It says that the pay levels are bench-marked independently and the difference is much less than is widely found in the private sector.

The authority also says it has removed more than 114 senior managers post during the past year – creating savings of £7 million a year on year.

A report going before the council next week shows that those on the lowest graded jobs at the council earn roughly £17,300 a year while the chief executive’s basic pay is listed as £168,300 with four executive directors on between £122,400 and £137,700 and 11 corporate directors on between £86,700 and £112,200.

Based on these figures the average, or median, figure for Dorset Council pay should be around £24,000 a year – although this calculation is not shown in the report.

The figures for the chief executive and other senior posts only include the basic pay with other duties, such as running elections and other duties, attracting additional payments.

Said Cllr Peter Wharf, Dorset Council’s Portfolio Holder for Corporate Development and Change:“We’ve been working hard to reduce the council’s pay bill and use those savings to invest in essential services for residents. Since the formation of Dorset Council in April, we have streamlined senior management and significantly reduced staffing costs.

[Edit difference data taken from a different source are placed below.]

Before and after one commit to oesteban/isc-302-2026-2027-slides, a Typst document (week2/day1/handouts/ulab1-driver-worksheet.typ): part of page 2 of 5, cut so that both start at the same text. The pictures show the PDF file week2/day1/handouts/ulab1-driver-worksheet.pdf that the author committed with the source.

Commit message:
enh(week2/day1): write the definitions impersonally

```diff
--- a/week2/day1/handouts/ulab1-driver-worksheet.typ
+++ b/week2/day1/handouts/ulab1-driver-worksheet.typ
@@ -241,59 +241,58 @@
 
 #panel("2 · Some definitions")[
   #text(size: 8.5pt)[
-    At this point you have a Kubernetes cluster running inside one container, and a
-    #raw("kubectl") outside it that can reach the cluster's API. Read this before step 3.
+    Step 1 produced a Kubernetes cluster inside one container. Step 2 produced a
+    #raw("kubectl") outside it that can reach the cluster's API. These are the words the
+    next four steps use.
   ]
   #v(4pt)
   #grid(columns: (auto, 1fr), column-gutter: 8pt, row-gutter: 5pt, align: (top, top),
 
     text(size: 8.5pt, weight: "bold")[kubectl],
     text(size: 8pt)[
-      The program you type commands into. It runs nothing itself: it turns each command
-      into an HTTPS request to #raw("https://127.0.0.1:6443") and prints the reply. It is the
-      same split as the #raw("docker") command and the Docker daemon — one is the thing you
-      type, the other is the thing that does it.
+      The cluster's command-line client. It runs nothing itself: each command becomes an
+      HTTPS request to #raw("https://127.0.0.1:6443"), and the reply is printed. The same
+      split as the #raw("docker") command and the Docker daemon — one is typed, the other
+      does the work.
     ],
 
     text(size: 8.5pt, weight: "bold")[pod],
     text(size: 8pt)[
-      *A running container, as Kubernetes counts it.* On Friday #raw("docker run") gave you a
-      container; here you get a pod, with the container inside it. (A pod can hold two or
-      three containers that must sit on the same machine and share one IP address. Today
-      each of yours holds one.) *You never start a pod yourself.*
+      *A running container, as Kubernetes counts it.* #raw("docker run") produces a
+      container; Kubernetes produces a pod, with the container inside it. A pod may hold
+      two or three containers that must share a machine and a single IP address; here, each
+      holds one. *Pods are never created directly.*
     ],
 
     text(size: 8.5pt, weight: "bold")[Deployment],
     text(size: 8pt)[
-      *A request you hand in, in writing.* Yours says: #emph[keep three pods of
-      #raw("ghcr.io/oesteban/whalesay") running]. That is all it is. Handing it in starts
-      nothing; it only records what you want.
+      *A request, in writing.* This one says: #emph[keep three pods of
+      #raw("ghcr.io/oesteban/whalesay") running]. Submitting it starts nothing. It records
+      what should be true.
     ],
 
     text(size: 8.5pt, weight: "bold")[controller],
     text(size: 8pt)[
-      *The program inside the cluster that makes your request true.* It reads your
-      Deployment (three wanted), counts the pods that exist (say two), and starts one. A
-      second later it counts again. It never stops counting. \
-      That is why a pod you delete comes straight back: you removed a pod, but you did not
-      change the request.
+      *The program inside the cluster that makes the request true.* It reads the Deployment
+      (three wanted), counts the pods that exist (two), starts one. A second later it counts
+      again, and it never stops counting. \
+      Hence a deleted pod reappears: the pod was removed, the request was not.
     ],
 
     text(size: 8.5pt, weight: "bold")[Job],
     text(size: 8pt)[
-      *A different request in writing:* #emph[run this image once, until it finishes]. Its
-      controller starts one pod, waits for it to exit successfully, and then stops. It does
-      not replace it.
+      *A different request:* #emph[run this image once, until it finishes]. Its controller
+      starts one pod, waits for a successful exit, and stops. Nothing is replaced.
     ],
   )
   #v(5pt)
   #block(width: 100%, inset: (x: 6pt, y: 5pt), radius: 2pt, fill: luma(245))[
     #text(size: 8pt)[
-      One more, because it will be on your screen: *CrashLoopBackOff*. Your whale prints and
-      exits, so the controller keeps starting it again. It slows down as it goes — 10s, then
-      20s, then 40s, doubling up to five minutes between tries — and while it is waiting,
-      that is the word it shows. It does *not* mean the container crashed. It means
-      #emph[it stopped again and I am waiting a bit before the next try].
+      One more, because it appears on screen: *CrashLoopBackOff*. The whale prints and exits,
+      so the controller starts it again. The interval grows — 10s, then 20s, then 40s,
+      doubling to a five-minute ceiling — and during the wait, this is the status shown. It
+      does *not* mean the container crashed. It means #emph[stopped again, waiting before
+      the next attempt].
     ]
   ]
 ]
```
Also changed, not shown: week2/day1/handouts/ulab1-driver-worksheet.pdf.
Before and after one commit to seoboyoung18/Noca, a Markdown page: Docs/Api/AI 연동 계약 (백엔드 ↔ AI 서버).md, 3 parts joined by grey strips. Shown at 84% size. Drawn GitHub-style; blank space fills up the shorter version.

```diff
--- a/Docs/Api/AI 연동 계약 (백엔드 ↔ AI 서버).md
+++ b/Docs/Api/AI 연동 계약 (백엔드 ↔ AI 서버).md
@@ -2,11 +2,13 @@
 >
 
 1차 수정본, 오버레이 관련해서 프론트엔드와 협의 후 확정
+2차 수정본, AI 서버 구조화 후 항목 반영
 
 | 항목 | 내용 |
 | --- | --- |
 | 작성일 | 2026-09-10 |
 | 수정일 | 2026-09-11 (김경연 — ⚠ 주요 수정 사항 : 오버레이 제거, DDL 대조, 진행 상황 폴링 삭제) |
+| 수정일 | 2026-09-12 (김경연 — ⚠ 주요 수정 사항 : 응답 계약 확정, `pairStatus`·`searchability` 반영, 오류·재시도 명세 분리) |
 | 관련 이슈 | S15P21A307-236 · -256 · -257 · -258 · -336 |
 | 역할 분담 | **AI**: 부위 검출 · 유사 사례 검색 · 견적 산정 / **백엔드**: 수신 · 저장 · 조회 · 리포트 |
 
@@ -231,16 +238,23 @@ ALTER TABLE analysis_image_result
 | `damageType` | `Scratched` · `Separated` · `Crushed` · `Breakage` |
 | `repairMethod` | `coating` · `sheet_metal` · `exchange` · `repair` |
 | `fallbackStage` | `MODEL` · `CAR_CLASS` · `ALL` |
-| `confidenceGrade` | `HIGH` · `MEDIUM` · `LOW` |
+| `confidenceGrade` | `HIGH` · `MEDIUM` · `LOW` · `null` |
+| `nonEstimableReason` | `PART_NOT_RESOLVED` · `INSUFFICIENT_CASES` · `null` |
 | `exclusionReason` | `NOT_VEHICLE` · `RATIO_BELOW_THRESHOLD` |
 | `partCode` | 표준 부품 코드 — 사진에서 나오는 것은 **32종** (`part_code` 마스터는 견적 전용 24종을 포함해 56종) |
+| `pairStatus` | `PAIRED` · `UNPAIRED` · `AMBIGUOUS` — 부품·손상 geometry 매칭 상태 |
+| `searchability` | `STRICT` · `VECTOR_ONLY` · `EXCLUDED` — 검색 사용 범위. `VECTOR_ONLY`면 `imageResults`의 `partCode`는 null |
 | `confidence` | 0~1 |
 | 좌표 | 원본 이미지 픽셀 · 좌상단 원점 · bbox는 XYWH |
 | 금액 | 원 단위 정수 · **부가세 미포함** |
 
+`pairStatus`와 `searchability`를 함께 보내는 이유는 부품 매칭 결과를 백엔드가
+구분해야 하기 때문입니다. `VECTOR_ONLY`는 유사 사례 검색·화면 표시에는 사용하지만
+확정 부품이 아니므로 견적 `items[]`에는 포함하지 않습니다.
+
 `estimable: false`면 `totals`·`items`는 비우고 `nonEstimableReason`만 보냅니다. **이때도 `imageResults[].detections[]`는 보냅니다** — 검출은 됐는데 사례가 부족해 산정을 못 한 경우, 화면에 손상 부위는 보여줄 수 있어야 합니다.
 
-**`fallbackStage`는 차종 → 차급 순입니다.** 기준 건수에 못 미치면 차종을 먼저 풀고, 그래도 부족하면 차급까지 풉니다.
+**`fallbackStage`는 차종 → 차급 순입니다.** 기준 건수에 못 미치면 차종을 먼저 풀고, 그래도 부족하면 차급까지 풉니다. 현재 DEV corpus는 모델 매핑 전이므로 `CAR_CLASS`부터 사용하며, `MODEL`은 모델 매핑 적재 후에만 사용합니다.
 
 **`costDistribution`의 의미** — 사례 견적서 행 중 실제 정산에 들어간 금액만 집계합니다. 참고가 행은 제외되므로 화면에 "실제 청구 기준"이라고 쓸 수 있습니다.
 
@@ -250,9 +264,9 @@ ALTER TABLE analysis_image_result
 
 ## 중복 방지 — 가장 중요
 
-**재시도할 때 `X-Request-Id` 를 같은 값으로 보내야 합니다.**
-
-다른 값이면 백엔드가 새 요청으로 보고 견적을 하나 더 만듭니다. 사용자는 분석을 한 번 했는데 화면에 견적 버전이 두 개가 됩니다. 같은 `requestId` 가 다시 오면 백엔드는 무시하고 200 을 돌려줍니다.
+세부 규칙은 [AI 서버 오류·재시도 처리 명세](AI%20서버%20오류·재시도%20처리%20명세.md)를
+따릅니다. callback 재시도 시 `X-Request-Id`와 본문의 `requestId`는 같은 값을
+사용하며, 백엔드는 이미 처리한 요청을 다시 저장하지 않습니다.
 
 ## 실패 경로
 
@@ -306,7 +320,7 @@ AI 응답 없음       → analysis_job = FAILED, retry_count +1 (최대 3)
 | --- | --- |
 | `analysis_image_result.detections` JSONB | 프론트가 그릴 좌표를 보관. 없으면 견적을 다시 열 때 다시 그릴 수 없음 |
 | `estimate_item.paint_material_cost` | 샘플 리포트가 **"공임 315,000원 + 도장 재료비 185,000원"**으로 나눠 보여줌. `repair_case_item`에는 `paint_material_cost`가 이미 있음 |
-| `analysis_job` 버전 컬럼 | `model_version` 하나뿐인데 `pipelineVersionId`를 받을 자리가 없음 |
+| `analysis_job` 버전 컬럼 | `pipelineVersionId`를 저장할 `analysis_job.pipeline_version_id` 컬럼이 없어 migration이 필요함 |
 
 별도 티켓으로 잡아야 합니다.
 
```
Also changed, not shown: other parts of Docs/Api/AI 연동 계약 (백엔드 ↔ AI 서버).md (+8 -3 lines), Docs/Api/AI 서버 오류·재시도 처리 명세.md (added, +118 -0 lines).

“Through the Local Government Reorganisation process we have reduced the number of chief executive officers from four to one and removed 114 posts at Service Manager level and above (the top four tiers). This has produced savings of £7m in a full year and will continue to do so every year thereafter.

“Dorset Council is a large and complex organisation. Our directors and senior leaders are responsible for delivering over 450 services to 380,000 residents, managing over 4,500 employees and a budget of over £300m.

"Councillors considered salaries for our senior leaders in early 2019. We ensured the salaries proposed were bench-marked independently of the council. This piece of work compared salaries regionally and nationally. We have a strong senior leadership team and trust in their abilities to lead and deliver the ambitions of this council.”

A report last year, when the council was considering how much salary to offer the new chief executive concluded that at the time the highest paid chief executive of the 15 unitary authorities in the South West received £159,409 based on 2015 figures, with the average pay at the time of  just over £150,000.

The consultants recommended offering a higher salary to attract the best candidates, given the acknowledged difficulties of creating a new unitary council is a timeframe of a little over a year. A figure of £175,000 a year featured in one report.